**Exercise directions**
Give back the whole listing verbatim, printing none of its pictures.
————————
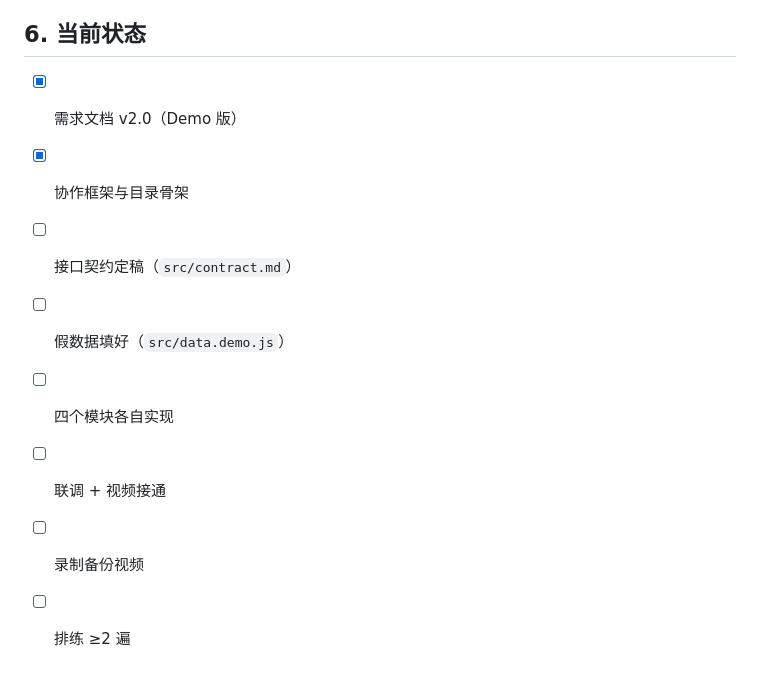
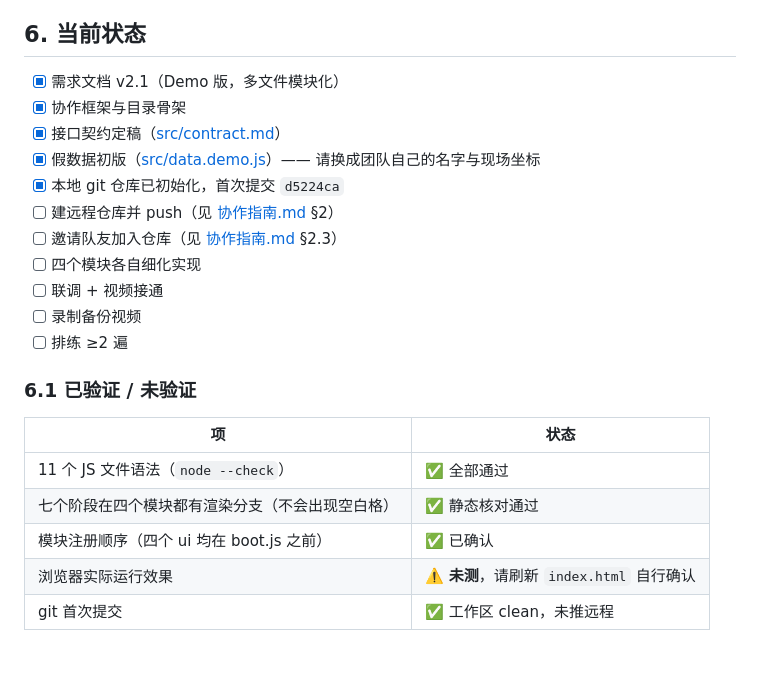
Before and after one commit to ciNliuc/----, a Markdown page: README.md, the part around the change. GitHub-like rendering.

Commit message:
docs(readme): 更新当前状态与验证情况

```diff
--- a/README.md
+++ b/README.md
@@ -82,11 +82,24 @@ Start-Process .\index.html
 
 ## 6. 当前状态
 
-- [x] 需求文档 v2.0（Demo 版）
+- [x] 需求文档 v2.1（Demo 版，多文件模块化）
 - [x] 协作框架与目录骨架
-- [ ] 接口契约定稿（`src/contract.md`）
-- [ ] 假数据填好（`src/data.demo.js`）
-- [ ] 四个模块各自实现
+- [x] 接口契约定稿（[src/contract.md](src/contract.md)）
+- [x] 假数据初版（[src/data.demo.js](src/data.demo.js)）—— 请换成团队自己的名字与现场坐标
+- [x] 本地 git 仓库已初始化，首次提交 `d5224ca`
+- [ ] 建远程仓库并 push（见 [协作指南.md](协作指南.md) §2）
+- [ ] 邀请队友加入仓库（见 [协作指南.md](协作指南.md) §2.3）
+- [ ] 四个模块各自细化实现
 - [ ] 联调 + 视频接通
 - [ ] 录制备份视频
 - [ ] 排练 ≥2 遍
+
+### 6.1 已验证 / 未验证
+
+| 项 | 状态 |
+|---|---|
+| 11 个 JS 文件语法（`node --check`） | ✅ 全部通过 |
+| 七个阶段在四个模块都有渲染分支（不会出现空白格） | ✅ 静态核对通过 |
+| 模块注册顺序（四个 ui 均在 boot.js 之前） | ✅ 已确认 |
+| 浏览器实际运行效果 | ⚠️ **未测**，请刷新 `index.html` 自行确认 |
+| git 首次提交 | ✅ 工作区 clean，未推远程 |
```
————————
**Answer space**
Before and after one commit to ciNliuc/----, a Markdown page: README.md, the part around the change. GitHub-like rendering.

Commit message:
docs(readme): 更新当前状态与验证情况

```diff
--- a/README.md
+++ b/README.md
@@ -82,11 +82,24 @@ Start-Process .\index.html
 
 ## 6. 当前状态
 
-- [x] 需求文档 v2.0（Demo 版）
+- [x] 需求文档 v2.1（Demo 版，多文件模块化）
 - [x] 协作框架与目录骨架
-- [ ] 接口契约定稿（`src/contract.md`）
-- [ ] 假数据填好（`src/data.demo.js`）
-- [ ] 四个模块各自实现
+- [x] 接口契约定稿（[src/contract.md](src/contract.md)）
+- [x] 假数据初版（[src/data.demo.js](src/data.demo.js)）—— 请换成团队自己的名字与现场坐标
+- [x] 本地 git 仓库已初始化，首次提交 `d5224ca`
+- [ ] 建远程仓库并 push（见 [协作指南.md](协作指南.md) §2）
+- [ ] 邀请队友加入仓库（见 [协作指南.md](协作指南.md) §2.3）
+- [ ] 四个模块各自细化实现
 - [ ] 联调 + 视频接通
 - [ ] 录制备份视频
 - [ ] 排练 ≥2 遍
+
+### 6.1 已验证 / 未验证
+
+| 项 | 状态 |
+|---|---|
+| 11 个 JS 文件语法（`node --check`） | ✅ 全部通过 |
+| 七个阶段在四个模块都有渲染分支（不会出现空白格） | ✅ 静态核对通过 |
+| 模块注册顺序（四个 ui 均在 boot.js 之前） | ✅ 已确认 |
+| 浏览器实际运行效果 | ⚠️ **未测**，请刷新 `index.html` 自行确认 |
+| git 首次提交 | ✅ 工作区 clean，未推远程 |
```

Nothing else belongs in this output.